Stony Brook University’s College of Arts and Sciences conferred its first endowed chair in American history on Friday, November 9, as Paul Kelton was officially appointed the inaugural Robert David Lion Gardiner Endowed Chair in American History at a ceremony held in the Charles B. Wang Center.
The Chair, endowed by the Robert David Lion Gardiner Foundation of Hampton Bays, NY, enables the University to recognize a world-class educator and scholar, with Kelton, a widely respected scholar in indigenous North American and Colonial history, as the inaugural recipient.
“We value our long-standing partnership with the Gardiner Foundation,” said Stony Brook University President Samuel L. Stanley Jr., addressing representatives from the Foundation in attendance. “Your support of the study of history at Stony Brook University and your foundation’s mission of educating, cultivating and promoting the history of New York help provide context and meaning through which we can process, plan and seek to create our future as individuals, organizations, communities and society.”

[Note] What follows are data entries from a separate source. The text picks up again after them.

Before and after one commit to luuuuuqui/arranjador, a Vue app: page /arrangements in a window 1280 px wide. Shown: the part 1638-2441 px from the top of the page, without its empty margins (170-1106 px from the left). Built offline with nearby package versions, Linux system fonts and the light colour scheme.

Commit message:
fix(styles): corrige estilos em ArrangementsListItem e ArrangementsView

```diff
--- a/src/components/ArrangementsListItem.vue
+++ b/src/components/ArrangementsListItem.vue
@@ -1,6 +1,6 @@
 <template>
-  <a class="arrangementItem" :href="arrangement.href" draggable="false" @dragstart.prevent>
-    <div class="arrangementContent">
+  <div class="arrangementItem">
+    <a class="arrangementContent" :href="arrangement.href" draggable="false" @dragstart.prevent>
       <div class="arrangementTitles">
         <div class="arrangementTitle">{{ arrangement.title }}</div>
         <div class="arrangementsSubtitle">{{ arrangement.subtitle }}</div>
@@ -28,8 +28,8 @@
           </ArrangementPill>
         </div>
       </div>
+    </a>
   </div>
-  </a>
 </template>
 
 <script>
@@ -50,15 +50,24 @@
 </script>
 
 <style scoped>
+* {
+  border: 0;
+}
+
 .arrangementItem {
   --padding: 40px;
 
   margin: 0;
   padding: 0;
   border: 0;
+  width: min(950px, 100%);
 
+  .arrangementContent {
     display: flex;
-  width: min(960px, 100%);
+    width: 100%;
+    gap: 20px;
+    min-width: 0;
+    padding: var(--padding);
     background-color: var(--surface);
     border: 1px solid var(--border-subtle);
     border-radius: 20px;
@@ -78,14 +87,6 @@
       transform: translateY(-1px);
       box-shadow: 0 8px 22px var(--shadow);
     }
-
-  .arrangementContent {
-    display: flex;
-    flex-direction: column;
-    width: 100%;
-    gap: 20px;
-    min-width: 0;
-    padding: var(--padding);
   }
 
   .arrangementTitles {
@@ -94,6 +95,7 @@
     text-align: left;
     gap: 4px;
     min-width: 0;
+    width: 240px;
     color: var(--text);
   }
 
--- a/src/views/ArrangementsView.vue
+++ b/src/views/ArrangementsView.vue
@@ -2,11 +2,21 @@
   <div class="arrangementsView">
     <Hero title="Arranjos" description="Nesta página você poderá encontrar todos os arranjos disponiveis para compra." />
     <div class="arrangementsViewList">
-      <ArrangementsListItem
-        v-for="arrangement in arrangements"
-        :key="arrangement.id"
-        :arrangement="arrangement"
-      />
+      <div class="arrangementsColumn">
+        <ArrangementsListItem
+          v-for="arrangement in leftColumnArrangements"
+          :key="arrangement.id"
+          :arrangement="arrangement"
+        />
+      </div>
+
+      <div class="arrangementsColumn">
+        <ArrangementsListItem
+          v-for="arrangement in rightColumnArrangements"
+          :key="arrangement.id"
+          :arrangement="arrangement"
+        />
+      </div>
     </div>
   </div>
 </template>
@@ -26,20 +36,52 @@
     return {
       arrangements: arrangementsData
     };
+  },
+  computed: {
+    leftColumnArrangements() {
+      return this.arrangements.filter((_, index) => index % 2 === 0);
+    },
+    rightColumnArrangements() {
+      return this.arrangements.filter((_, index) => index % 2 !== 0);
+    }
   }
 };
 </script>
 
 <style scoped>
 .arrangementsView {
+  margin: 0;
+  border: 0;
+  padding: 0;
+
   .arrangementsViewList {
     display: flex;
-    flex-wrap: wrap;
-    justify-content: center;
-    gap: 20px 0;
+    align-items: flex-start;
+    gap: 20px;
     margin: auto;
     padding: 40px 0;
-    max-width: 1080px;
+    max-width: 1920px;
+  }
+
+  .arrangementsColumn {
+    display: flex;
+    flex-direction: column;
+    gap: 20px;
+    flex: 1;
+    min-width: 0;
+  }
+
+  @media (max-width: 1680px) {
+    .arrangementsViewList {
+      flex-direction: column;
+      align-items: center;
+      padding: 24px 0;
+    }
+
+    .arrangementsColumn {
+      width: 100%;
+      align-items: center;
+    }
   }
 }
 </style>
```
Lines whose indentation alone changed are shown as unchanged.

Kelton joined the University in 2017 after 16 years at the University of Kansas, where he established a highly regarded indigenous studies program. His scholarly work is widely credited with bringing indigenous history and medical history into dialogue. He is the author of two books, Epidemics and Enslavement and Cherokee Medicine, Colonial Germs, both of which examine the biological processes involved in the European takeover of the Americas.
“Why do we do this thing called history?” Kelton asked in his keynote remarks. “We do it to find analogies that we can learn by. What is happening today may be similar to what has happened in the past. History may not repeat itself, but it has often been said that it certainly rhymes. The rhythms of the past can thus point us in the present to make better choices for our future.
“We believe that the study of history enhances empathy. Human experience in the past has been one of struggles and hardships, as well as accomplishments and heroic deeds. This is the humanistic side of history: to see ourselves as part of a larger human story, one that is often painful and regrettable, but one that encourages us to respect human dignity and work for justice in our own world.”
As Kelton continues his study of history, he has found a nurturing environment and generous supporters, and is excited about where his scholarship may lead at Stony Brook.
“I have to say that choosing to come to Stony Brook University is the best career decision I could have made,” Kelton said.
And, while Kelton has already been a welcome addition to the University, his formal investiture marked a key moment for the College of Arts and Sciences.
“This is a particularly meaningful day for our College’s History Department,” said Nicole Sampson, interim dean of the College of Arts and Sciences. “It is our first endowed Chair in History and a new start in a wonderful relationship with a premier Foundation whose mission is to advance New York and Long Island History.”
In his remarks, the Honorable Peter Fox Cohalan — a trustee of the Gardiner Foundation and a retired justice of the Suffolk County Supreme Court — expressed pride in the Foundation’s continued relationship with Stony Brook and the collaboration that brought a scholar of Kelton’s stature to the University.
“Mr. Gardiner wished to increase the knowledge of the culture, the artistic endeavors, and the historical traditions of our societal heritage,” Cohalan said. “It is only fit, natural, and just that the Gardiner Foundation should be working with Stony Brook University, a preeminent school of learning in the State of New York, in this regard.”
— Elliot Olshansky